[[ Material shown, beginning ]]
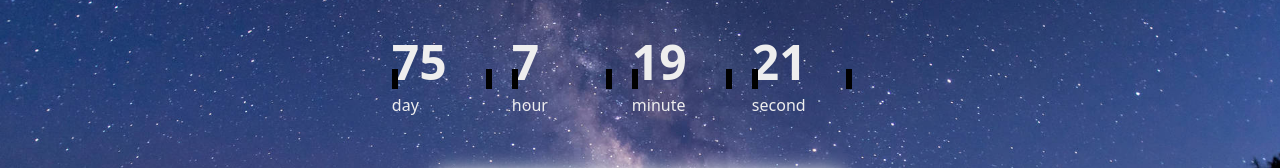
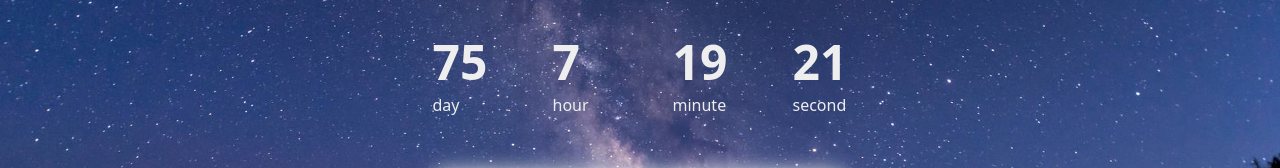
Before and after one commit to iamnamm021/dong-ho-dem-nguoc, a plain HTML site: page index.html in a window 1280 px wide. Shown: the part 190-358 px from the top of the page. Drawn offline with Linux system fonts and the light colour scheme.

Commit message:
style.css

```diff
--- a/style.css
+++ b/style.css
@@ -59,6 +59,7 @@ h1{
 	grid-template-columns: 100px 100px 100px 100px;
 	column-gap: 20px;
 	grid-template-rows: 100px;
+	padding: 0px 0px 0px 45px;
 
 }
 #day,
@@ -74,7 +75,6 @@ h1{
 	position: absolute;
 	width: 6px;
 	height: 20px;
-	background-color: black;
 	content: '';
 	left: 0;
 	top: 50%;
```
[[ Material shown, end ]]
Nothing but the pictures should be left out when the records are retyped exactly.

Before and after one commit to iamnamm021/dong-ho-dem-nguoc, a plain HTML site: page index.html in a window 1280 px wide. Shown: the part 190-358 px from the top of the page. Drawn offline with Linux system fonts and the light colour scheme.

Commit message:
style.css

```diff
--- a/style.css
+++ b/style.css
@@ -59,6 +59,7 @@ h1{
 	grid-template-columns: 100px 100px 100px 100px;
 	column-gap: 20px;
 	grid-template-rows: 100px;
+	padding: 0px 0px 0px 45px;
 
 }
 #day,
@@ -74,7 +75,6 @@ h1{
 	position: absolute;
 	width: 6px;
 	height: 20px;
-	background-color: black;
 	content: '';
 	left: 0;
 	top: 50%;
```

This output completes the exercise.